Writing and Enquiry: Providing higher-order feedback on written assignments

Recently I had the pleasure of attending a workshop facilitated by Professor Chris Anson (North Carolina State University) on the topic of “Writing and Enquiry: Providing higher-order feedback on written assignments“. The workshop examined issues surrounding the provision of higher-order feedback on students’ written assignments (where higher order feedback focuses on argumentation, concepts, and structuring in comparison to lower order feedback that focuses on language/grammatical issues).

Most academics will agree that the traditional mode of writing assignments in Higher Education – the so called “one and done” model where students submit an assignment at the end of term and receive a mark for it – is problematic and limits student learning. Essentially because students receive no formative feedback on their writing (instead receiving a final mark or perhaps even just a pass/fail), they miss a valuable opportunity to learn from the experience, to refine and further develop their understandings of the subject matter at hand and to improve their communication and academic writing skills. (For an overview of key academic writing skills see this Academic Writing Handbook from my former colleagues Dr. Ciara O’Farrell and Dr. Marian Fitzmaurice.)

In addition to outlining the different types of feedback (for more on this see Peter Elbow’s “Summary of Ways of Responding“), Anson spoke about the merits of a goal-based model of writing which includes response and revision. As we all know, academic writing is challenging and we rarely achieve perfection in the first draft: as a creative activity, academic writing requires revision, redrafting, rephrasing and polishing often over several drafts. Anson spoke about how “the writing struggle” which many of us have is at the heart of learning but it is often unsupported. (For another take on the writing struggle see this post from Professor Pat Thomson: Good academic writing – its about revision not editing.).

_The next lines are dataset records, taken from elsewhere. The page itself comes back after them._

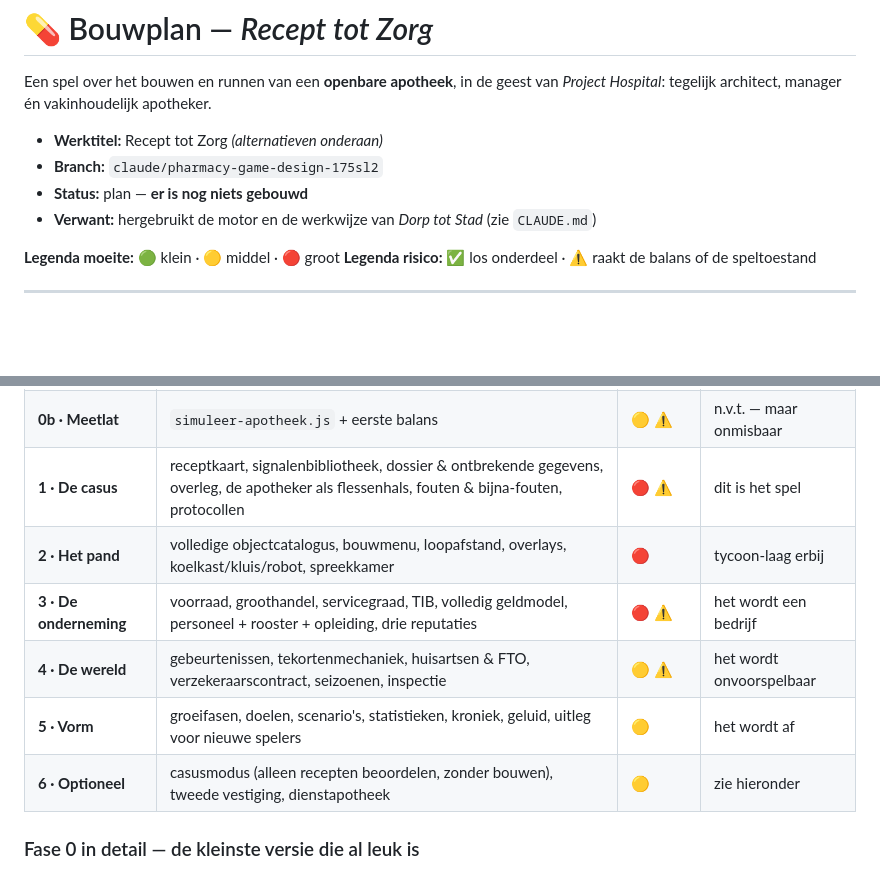
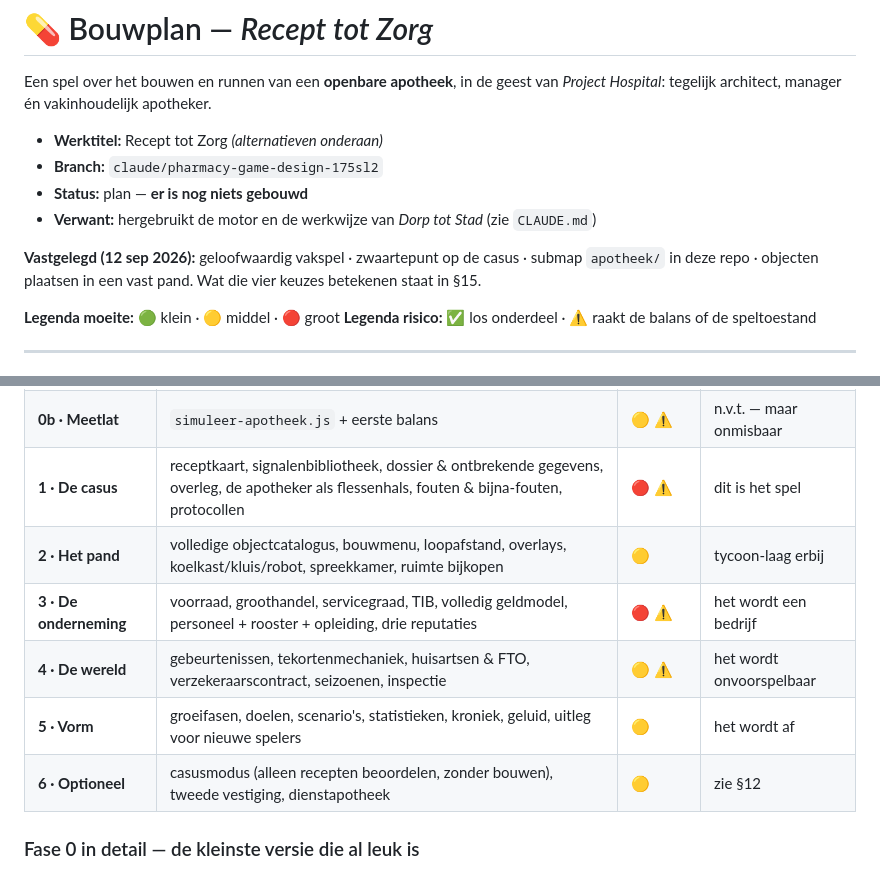
Before and after one commit to Agjan0612/Spelletje, a Markdown page: BOUWPLAN-APOTHEEK.md, 2 parts joined by grey strips. Rendered like a GitHub page; blank space fills up the shorter version.

```diff
--- a/BOUWPLAN-APOTHEEK.md
+++ b/BOUWPLAN-APOTHEEK.md
@@ -7,6 +7,10 @@ Een spel over het bouwen en runnen van een **openbare apotheek**, in de geest va
 - **Branch:** `claude/pharmacy-game-design-175sl2`
 - **Status:** plan — **er is nog niets gebouwd**
 - **Verwant:** hergebruikt de motor en de werkwijze van *Dorp tot Stad* (zie `CLAUDE.md`)
+
+**Vastgelegd (12 sep 2026):** geloofwaardig vakspel · zwaartepunt op de casus ·
+submap `apotheek/` in deze repo · objecten plaatsen in een vast pand.
+Wat die vier keuzes betekenen staat in §15.
 
 **Legenda moeite:** 🟢 klein · 🟡 middel · 🔴 groot
 **Legenda risico:** ✅ los onderdeel · ⚠️ raakt de balans of de speltoestand
@@ -360,11 +373,11 @@ draait, dan diepte, dan breedte.
 | **0 · Skelet** | pand-grid, 3 objecten, 2 assistenten, recepten stromen binnen, één signaaltype, uitgifte, wachttijd, geld | 🟡 | ja — de kernlus draait |
 | **0b · Meetlat** | `simuleer-apotheek.js` + eerste balans | 🟡 ⚠️ | n.v.t. — maar onmisbaar |
 | **1 · De casus** | receptkaart, signalenbibliotheek, dossier & ontbrekende gegevens, overleg, de apotheker als flessenhals, fouten & bijna-fouten, protocollen | 🔴 ⚠️ | dit is het spel |
-| **2 · Het pand** | volledige objectcatalogus, bouwmenu, loopafstand, overlays, koelkast/kluis/robot, spreekkamer | 🔴 | tycoon-laag erbij |
+| **2 · Het pand** | volledige objectcatalogus, bouwmenu, loopafstand, overlays, koelkast/kluis/robot, spreekkamer, ruimte bijkopen | 🟡 | tycoon-laag erbij |
 | **3 · De onderneming** | voorraad, groothandel, servicegraad, TIB, volledig geldmodel, personeel + rooster + opleiding, drie reputaties | 🔴 ⚠️ | het wordt een bedrijf |
 | **4 · De wereld** | gebeurtenissen, tekortenmechaniek, huisartsen & FTO, verzekeraarscontract, seizoenen, inspectie | 🟡 ⚠️ | het wordt onvoorspelbaar |
 | **5 · Vorm** | groeifasen, doelen, scenario's, statistieken, kroniek, geluid, uitleg voor nieuwe spelers | 🟡 | het wordt af |
-| **6 · Optioneel** | casusmodus (alleen recepten beoordelen, zonder bouwen), tweede vestiging, dienstapotheek | 🟡 | zie hieronder |
+| **6 · Optioneel** | casusmodus (alleen recepten beoordelen, zonder bouwen), tweede vestiging, dienstapotheek | 🟡 | zie §12 |
 
 ### Fase 0 in detail — de kleinste versie die al leuk is
 
```
Also changed, not shown: other parts of BOUWPLAN-APOTHEEK.md (+69 -10 lines).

So how do we support revision?

We looked at three methods of supporting the revision process:

1. Group-based peer review (45 minute face-to-face session): Students are randomly allocated into groups of three. Each student should have written a short paper in advance. Each students’ paper is circulated to the relevant group in advance of the face-to-face meeting and students are expected to have read it. Students are also given access to a discussion board for pre- face-to-face discussions. During the class time, each paper is allocated 15 minutes for peer review discussion and feedback.

2. Self review: where each student reviews their own work with a critical eye supported by guiding questions/rubric. With this strategy it is important that the tutor provides a set of questions or rubric outlining what he/she is expecting that piece of writing to accomplish. (Click here for examples of rubrics for assessing/evaluating academic writing.)

3. Teacher review: Anson focused on this traditional review method and looked at a number of tools that can be used to enhance the quality and effectiveness of feedback.

FEEDBACK TOOLS

Text expanders: these automatically replace abbreviations with frequently used phrases, making the process of giving written feedback quicker. See for example aText for Mac.

Speech Transcribers: these allow you to dictate your feedback by just using your voice. The software then transcribes your feedback creating a text document for the student. See for example:

Screencasting/Audio feedback: although the concept of audio feedback is still relatively new, there is an increasing body of research which points to its effectiveness and particularly to the benefits over written feedback. Some of the benefits noted by Anson included:

  • Ability to communicate on a more personal level.
  • Feedback tends to be more supportive and encouraging (as opposed to critical/negative which written feedback often is.)
  • Feedback is more accessible. (Consider those with visual impairments, dyslexia or any student struggling to read illegible hand-writing!)

As for screencasting/audio feedback tools, there is a wide range available, both free and license-based. See my curated collections below for more information. (Note these are a work-in-progress!)

https://edshelf.com/shelf/paulinerooney-screencasting

https://edshelf.com/shelf/paulinerooney-audio-feedback/